The government has raised concerns for the public's safety after liquor sales at agency stores' popularity hit the Island a year ago.
The president of the P.E.I. Union of Public Sector Employees said there's a huge difference in safety when people have the proper training.
"Government-run liquor commission stores have special training to ID people under age and under the influence," said Debbie Bovyer.
She's seen instances where persons who looked under 25 were not asked for ID, which is their policy, and said the stores have fewer checks and balances for safety.
"We're saying they're there to make a profit for the owners.
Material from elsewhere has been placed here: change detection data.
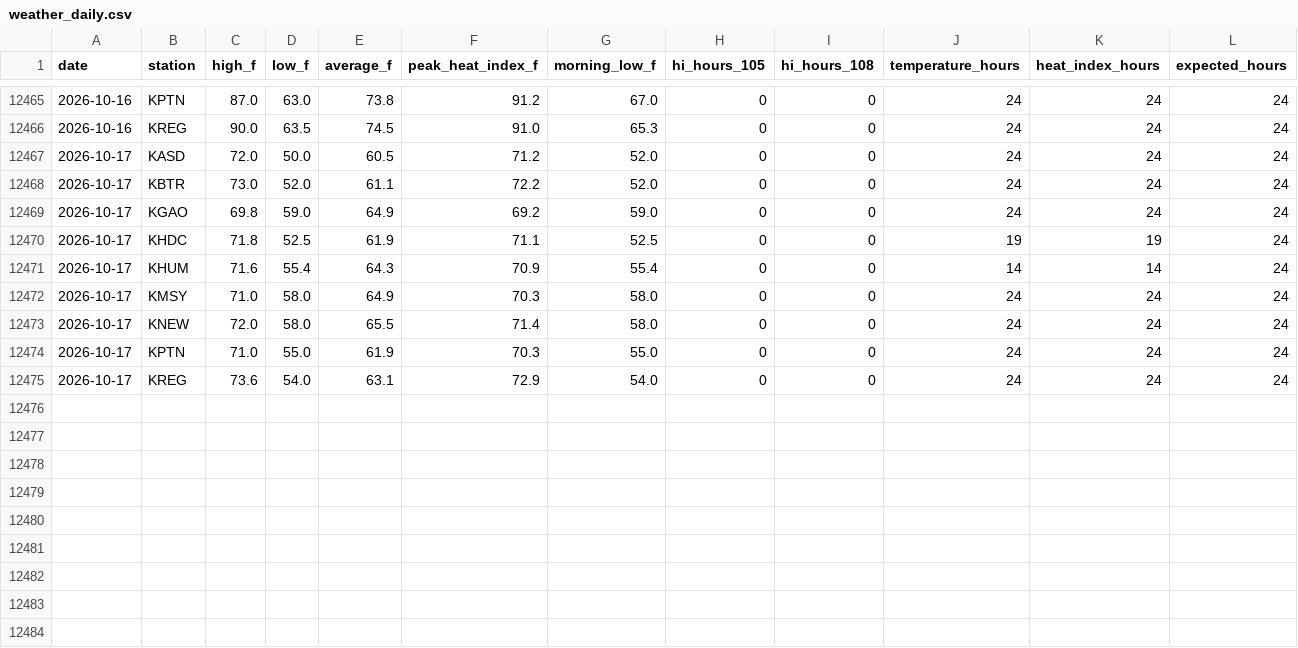
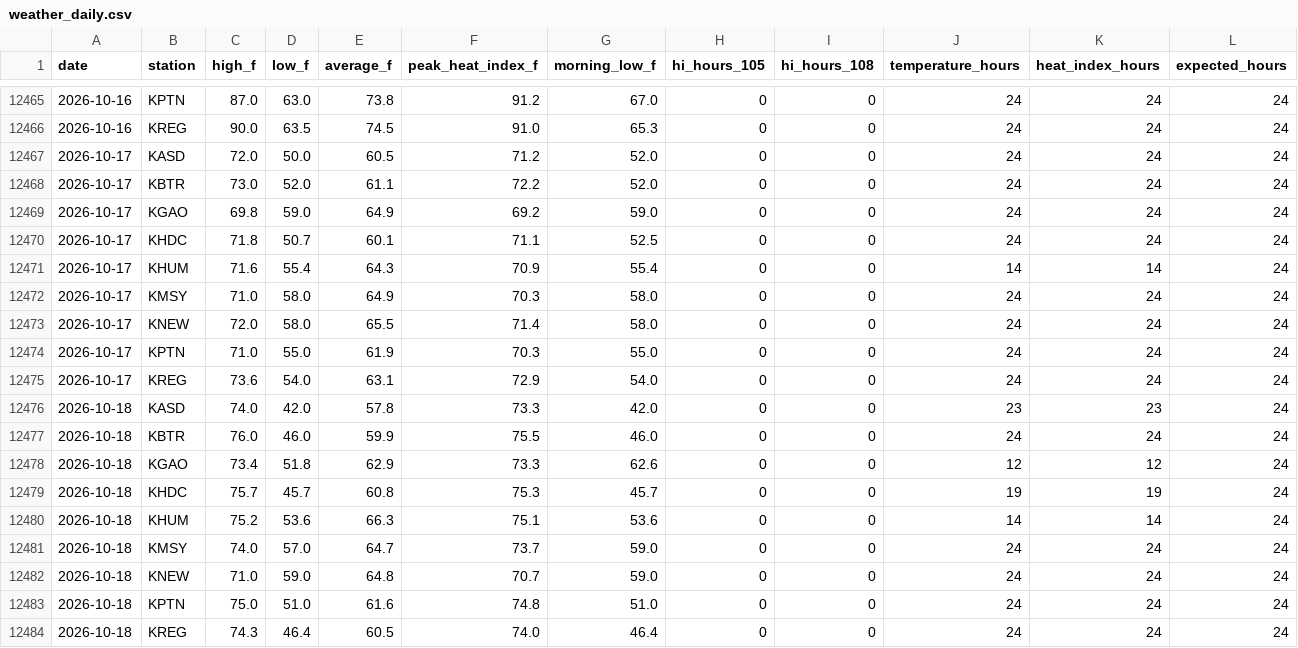
Before and after one commit to mefferso/LIX-Heat-ED-Analysis, a CSV file: data/weather_daily.csv, drawn as a sheet; only a part is shown, gaps mark what is left out.

```diff
--- a/data/weather_daily.csv
+++ b/data/weather_daily.csv
@@ -12469,3 +12469,3 @@ date,station,high_f,low_f,average_f,peak_heat_index_f,morning_low_f,hi_hours_105
 2026-10-17,KGAO,69.8,59.0,64.9,69.2,59.0,0,0,24,24,24
-2026-10-17,KHDC,71.8,52.5,61.9,71.1,52.5,0,0,19,19,24
+2026-10-17,KHDC,71.8,50.7,60.1,71.1,52.5,0,0,24,24,24
 2026-10-17,KHUM,71.6,55.4,64.3,70.9,55.4,0,0,14,14,24
@@ -12475 +12475,10 @@ date,station,high_f,low_f,average_f,peak_heat_index_f,morning_low_f,hi_hours_105
 2026-10-17,KREG,73.6,54.0,63.1,72.9,54.0,0,0,24,24,24
+2026-10-18,KASD,74.0,42.0,57.8,73.3,42.0,0,0,23,23,24
+2026-10-18,KBTR,76.0,46.0,59.9,75.5,46.0,0,0,24,24,24
+2026-10-18,KGAO,73.4,51.8,62.9,73.3,62.6,0,0,12,12,24
+2026-10-18,KHDC,75.7,45.7,60.8,75.3,45.7,0,0,19,19,24
+2026-10-18,KHUM,75.2,53.6,66.3,75.1,53.6,0,0,14,14,24
+2026-10-18,KMSY,74.0,57.0,64.7,73.7,59.0,0,0,24,24,24
+2026-10-18,KNEW,71.0,59.0,64.8,70.7,59.0,0,0,24,24,24
+2026-10-18,KPTN,75.0,51.0,61.6,74.8,51.0,0,0,24,24,24
+2026-10-18,KREG,74.3,46.4,60.5,74.0,46.4,0,0,24,24,24
```
Also changed, not shown: data/wbgt_region_daily.csv, data/weather_region_daily.csv, 3 other files.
Alcohol is better run in stores where government agencies have a responsibility to protect the public's safety," she said.
She said they have tighter control but the agency stores offer convenience and sometimes better pricing for the public.
"It's better than going all the way into town for a fellow who lives out in the country," said a customer of Mel's Convenience Store.
"It's good for my convenience, but I buy it from both stores," said another customer.
Bovyer said it's concerning for alcohol to be in a child's eye view but customers said it's not a concern for them.
Another concern Bovyer had was profit.
In the past year liquor commission stores sold less than expected.
"We want to prevent further erosion with liquor stores," she said.